Those Who Didn't Evacuate for Hurricane Laura Told to Put Name of Next of Kin in Ziploc Bag

Louisiana officials, on Wednesday, issued a warning to those not evacuating for Hurricane Laura, telling them to put their next of kin in a Ziploc bag.

In a Facebook post, the Vermilion Parish Sheriff's Office in Abbeville, Louisiana, wrote "Those choosing to stay and face this very dangerous storm must understand that rescue efforts cannot and will not begin until after storm and surge has passed and it is safe to do so."

"Please evacuate and if you choose to stay and we can't get to you, write your name, address, social security number and next of kin and put it a ziplock bag in your pocket," the Facebook post said. "Praying that it does not come to this!"

The Facebook post also ordered evacuations for several areas due to the projected track and strength of the hurricane.

"If the storm maintains its current track and projected strength as a CAT 3 or 4, it will cause massive tidal flooding with a possible 12 to 18 foot surge and catastrophic wind damage to structures in Vermilion Parish creating a very dangerous situation to include loss of life," the post said, adding that a curfew was in place beginning on Wednesday at 9 p.m. local time, until further notice.

The Vermilion Parish Sheriff's Office told Newsweek that they had no further comment on the warning issued on Facebook.

The warning from the Vermilion Parish Sheriff's Office came shortly before Hurricane Laura made landfall in Cameron, Louisiana, at around 1 a.m. Thursday. According to the National Hurricane Center, the storm was expected to bring damaging "damaging winds and flooding rainfall" across Western and central Louisiana. Laura was classified by the NHC as a Category 4 hurricane.

"Life-threatening storm surge continues along much of the Louisiana coastline," the NHC wrote in an update on Thursday morning.

Hurricane Laura
A street is seen strewn with debris and downed power lines after Hurricane Laura passed through the area on August 27, in Lake Charles, Louisiana . The hurricane hit with powerful winds causing extensive damage to the city. Joe Raedle/Getty

Tony Guillory, president of Calcasieu Parish's police jury, in Louisiana, told ABC 13 news in Lake Charles that people who didn't evacuate were seeking assistance, but the storm complicated rescue procedures.

"People are calling the building, but there ain't no way to get to them," he told the news station.

Prior to the storm Louisiana officials ordered thousands of residents to evacuate as wind speed and storm surges increased. Photos posted across social media, showed the damage caused by Hurricane Laura on Thursday morning.

"First light is revealing the incredible damage #HurricaneLaura did here in #LakeCharles #Louisiana over night," one Twitter user wrote, with a video that showed the Capitol One Tower in Lake Charles.

- First light is revealing the incredible damage #HurricaneLaura did here in #LakeCharles #Louisiana over night... #Laura #CapitolOneTower

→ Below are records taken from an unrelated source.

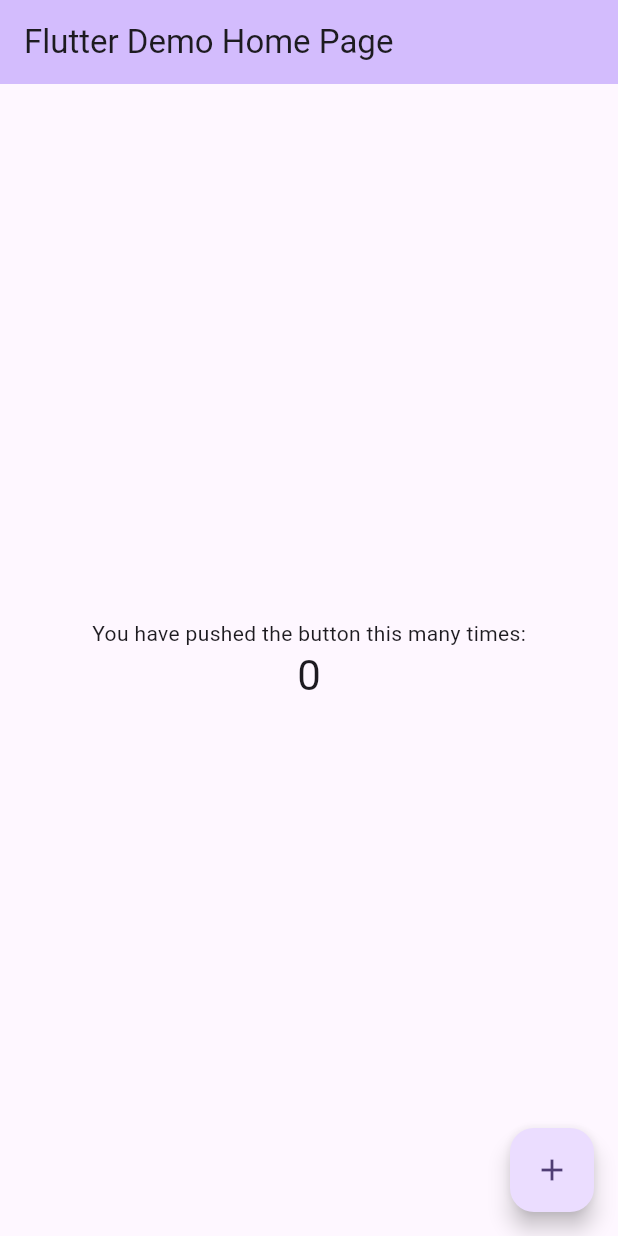
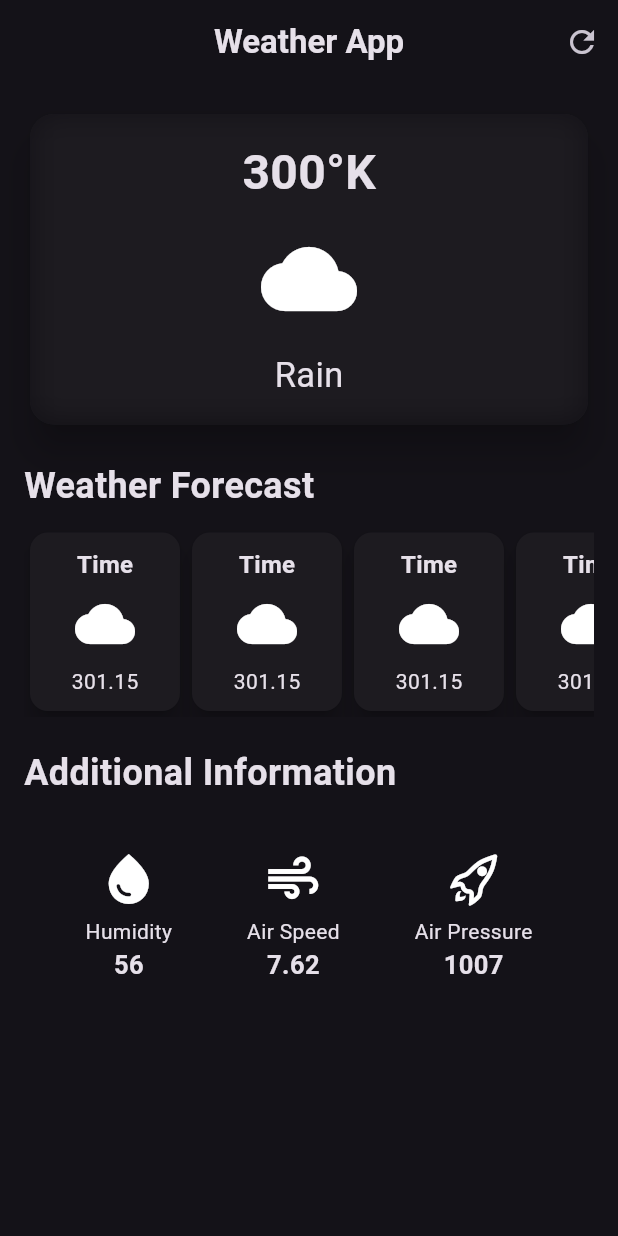
Before and after one commit to imtangim/weather_app, a Flutter app: the screen it shows after launch, on a phone screen of 412 x 824 dp. Run offline on Flutter 3.47's test engine with Material 2 defaults, Android fonts, the light colour scheme and no system bars.

Commit message:
Weather app Ui done (except forecast app)

```diff
--- /dev/null
+++ b/lib/home/additional_info/additional_info.dart
@@ -0,0 +1,33 @@
+import 'package:flutter/material.dart';
+
+class AdditionalInfo extends StatelessWidget {
+  final IconData icon;
+  final String label;
+  final num valuee;
+  const AdditionalInfo(
+      {super.key,
+      required this.icon,
+      required this.label,
+      required this.valuee});
+
+  @override
+  Widget build(BuildContext context) {
+    return Column(
+      children: [
+        Icon(
+          icon,
+          size: 40,
+        ),
+        const SizedBox(
+          height: 5,
+        ),
+        Text(
+          label,
+          style: const TextStyle(fontSize: 14),
+        ),
+        Text(valuee.toString(),
+            style: const TextStyle(fontSize: 17, fontWeight: FontWeight.bold))
+      ],
+    );
+  }
+}
--- /dev/null
+++ b/lib/home/forcast/forecast.dart
@@ -0,0 +1,39 @@
+import 'package:flutter/material.dart';
+
+class ForcastCard extends StatelessWidget {
+  const ForcastCard({super.key});
+
+  @override
+  Widget build(BuildContext context) {
+    return Card(
+      elevation: 6,
+      child: Container(
+        width: 100,
+        decoration: BoxDecoration(
+          borderRadius: BorderRadius.circular(15),
+        ),
+        padding: const EdgeInsets.all(10.0),
+        child: const Column(
+          children: [
+            Text(
+              "Time",
+              style: TextStyle(
+                fontSize: 16,
+                fontWeight: FontWeight.bold,
+              ),
+            ),
+            SizedBox(height: 8),
+            Icon(
+              Icons.cloud,
+              size: 40,
+            ),
+            SizedBox(height: 8),
+            Text(
+              "301.15",
+            ),
+          ],
+        ),
+      ),
+    );
+  }
+}
--- /dev/null
+++ b/lib/home/weather_screen.dart
@@ -0,0 +1,143 @@
+import 'dart:ui';
+import 'package:flutter/cupertino.dart';
+import 'package:flutter/material.dart';
+
+import 'forcast/forecast.dart';
+import 'additional_info/additional_info.dart';
+
+class WeatherScreen extends StatelessWidget {
+  const WeatherScreen({super.key});
+
+  @override
+  Widget build(BuildContext context) {
+    return Scaffold(
+      appBar: AppBar(
+        title: const Text(
+          "Weather App",
+          style: TextStyle(
+            fontWeight: FontWeight.bold,
+          ),
+        ),
+        centerTitle: true,
+        actions: [
+          IconButton(onPressed: () {}, icon: const Icon(Icons.refresh))
+        ],
+      ),
+      body: Padding(
+        padding: const EdgeInsets.all(16.0),
+        child: Column(
+          mainAxisAlignment: MainAxisAlignment.start,
+          crossAxisAlignment: CrossAxisAlignment.start,
+          children: [
+            // Main card
+            SizedBox(
+              width: double.infinity,
+              child: Card(
+                elevation: 10,
+                shape: RoundedRectangleBorder(
+                    borderRadius: BorderRadius.circular(16)),
+                child: ClipRRect(
+                  borderRadius: BorderRadius.circular(16),
+                  child: BackdropFilter(
+                    filter: ImageFilter.blur(
+                      sigmaX: 10,
+                      sigmaY: 10,
+                    ),
+                    child: const Padding(
+                      padding: EdgeInsets.all(16.0),
+                      child: Column(
+                        children: [
+                          Text(
+                            "300°K",
+                            style: TextStyle(
+                              fontSize: 32,
+                              fontWeight: FontWeight.bold,
+                            ),
+                          ),
+                          SizedBox(
+                            height: 16,
+                          ),
+                          Icon(
+                            Icons.cloud,
+                            size: 64,
+                          ),
+                          SizedBox(
+                            height: 16,
+                          ),
+                          Text(
+                            "Rain",
+                            style: TextStyle(fontSize: 23),
+                          )
+                        ],
+                      ),
+                    ),
+                  ),
+                ),
+              ),
+            ),
+
+            const SizedBox(height: 20),
+            const Text(
+              "Weather Forecast",
+              style: TextStyle(
+                fontSize: 24,
+                fontWeight: FontWeight.bold,
+              ),
+            ),
+
+            const SizedBox(height: 10),
+
+            //Weather forcast Card
+            const SingleChildScrollView(
+              scrollDirection: Axis.horizontal,
+              child: Row(
+                children: [
+                  ForcastCard(),
+                  ForcastCard(),
+                  ForcastCard(),
+                  ForcastCard(),
+                  ForcastCard(),
+                  ForcastCard(),
+                ],
+              ),
+            ),
+
+            const SizedBox(height: 20),
+            const Text(
+              "Additional Information",
+              style: TextStyle(
+                fontSize: 24,
+                fontWeight: FontWeight.bold,
+              ),
+            ),
+            const SizedBox(height: 18),
+            // additional information
+            const Padding(
+              padding: EdgeInsets.all(16.0),
+              child: Row(
+                mainAxisAlignment: MainAxisAlignment.spaceAround,
+                children: [
+                  AdditionalInfo(
+                    icon: Icons.water_drop,
+                    label: "Humidity",
+                    valuee: 56,
+                  ),
+                  AdditionalInfo(
+                    icon: Icons.air_outlined,
+                    label: "Air Speed",
+                    valuee: 7.62,
+                  ),
+                  AdditionalInfo(
+                    icon: CupertinoIcons.rocket,
+                    label: "Air Pressure",
+                    valuee: 1007,
+                  )
+                ],
+              ),
+            ),
+          ],
+        ),
+      ),
+    );
+  }
+}
--- a/lib/main.dart
+++ b/lib/main.dart
@@ -1,4 +1,6 @@
 import 'package:flutter/material.dart';
+
+import 'home/weather_screen.dart';
 
 void main() {
   runApp(const MyApp());
@@ -11,115 +13,9 @@ class MyApp extends StatelessWidget {
   @override
   Widget build(BuildContext context) {
     return MaterialApp(
-      title: 'Flutter Demo',
-      theme: ThemeData(
-        // This is the theme of your application.
-        //
-        // TRY THIS: Try running your application with "flutter run". You'll see
-        // the application has a blue toolbar. Then, without quitting the app,
-        // try changing the seedColor in the colorScheme below to Colors.green
-        // and then invoke "hot reload" (save your changes or press the "hot
-        // reload" button in a Flutter-supported IDE, or press "r" if you used
-        // the command line to start the app).
-        //
-        // Notice that the counter didn't reset back to zero; the application
-        // state is not lost during the reload. To reset the state, use hot
-        // restart instead.
-        //
-        // This works for code too, not just values: Most code changes can be
-        // tested with just a hot reload.
-        colorScheme: ColorScheme.fromSeed(seedColor: Colors.deepPurple),
-        useMaterial3: true,
-      ),
-      home: const MyHomePage(title: 'Flutter Demo Home Page'),
+      debugShowCheckedModeBanner: false,
+      theme: ThemeData.dark(useMaterial3: true),
+      home: const WeatherScreen(),
     );
   }
 }
-
-class MyHomePage extends StatefulWidget {
-  const MyHomePage({super.key, required this.title});
-
-  // This widget is the home page of your application. It is stateful, meaning
-  // that it has a State object (defined below) that contains fields that affect
-  // how it looks.
-
-  // This class is the configuration for the state. It holds the values (in this
-  // case the title) provided by the parent (in this case the App widget) and
-  // used by the build method of the State. Fields in a Widget subclass are
-  // always marked "final".
-
-  final String title;
-
-  @override
-  State<MyHomePage> createState() => _MyHomePageState();
-}
-
-class _MyHomePageState extends State<MyHomePage> {
-  int _counter = 0;
-
-  void _incrementCounter() {
-    setState(() {
-      // This call to setState tells the Flutter framework that something has
-      // changed in this State, which causes it to rerun the build method below
-      // so that the display can reflect the updated values. If we changed
-      // _counter without calling setState(), then the build method would not be
-      // called again, and so nothing would appear to happen.
-      _counter++;
-    });
-  }
-
-  @override
-  Widget build(BuildContext context) {
-    // This method is rerun every time setState is called, for instance as done
-    // by the _incrementCounter method above.
-    //
-    // The Flutter framework has been optimized to make rerunning build methods
-    // fast, so that you can just rebuild anything that needs updating rather
-    // than having to individually change instances of widgets.
-    return Scaffold(
-      appBar: AppBar(
-        // TRY THIS: Try changing the color here to a specific color (to
-        // Colors.amber, perhaps?) and trigger a hot reload to see the AppBar
-        // change color while the other colors stay the same.
-        backgroundColor: Theme.of(context).colorScheme.inversePrimary,
-        // Here we take the value from the MyHomePage object that was created by
-        // the App.build method, and use it to set our appbar title.
-        title: Text(widget.title),
-      ),
-      body: Center(
-        // Center is a layout widget. It takes a single child and positions it
-        // in the middle of the parent.
-        child: Column(
-          // Column is also a layout widget. It takes a list of children and
-          // arranges them vertically. By default, it sizes itself to fit its
-          // children horizontally, and tries to be as tall as its parent.
-          //
-          // Column has various properties to control how it sizes itself and
-          // how it positions its children. Here we use mainAxisAlignment to
-          // center the children vertically; the main axis here is the vertical
-          // axis because Columns are vertical (the cross axis would be
-          // horizontal).
-          //
-          // TRY THIS: Invoke "debug painting" (choose the "Toggle Debug Paint"
-          // action in the IDE, or press "p" in the console), to see the
-          // wireframe for each widget.
-          mainAxisAlignment: MainAxisAlignment.center,
-          children: <Widget>[
-            const Text(
-              'You have pushed the button this many times:',
-            ),
-            Text(
-              '$_counter',
-              style: Theme.of(context).textTheme.headlineMedium,
-            ),
-          ],
-        ),
-      ),
-      floatingActionButton: FloatingActionButton(
-        onPressed: _incrementCounter,
-        tooltip: 'Increment',
-        child: const Icon(Icons.add),
-      ), // This trailing comma makes auto-formatting nicer for build methods.
-    );
-  }
-}
```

— WeatherGoingWILD (@WeatherGoinWILD) August 27, 2020

On Thursday morning, Louisiana Governor John Bel Edwards took to Twitter to tell residents that the threat from Laura "is ongoing."

"Stay home, continue to heed the warnings and instructions of local officials and monitor your local news to stay informed," the governor wrote.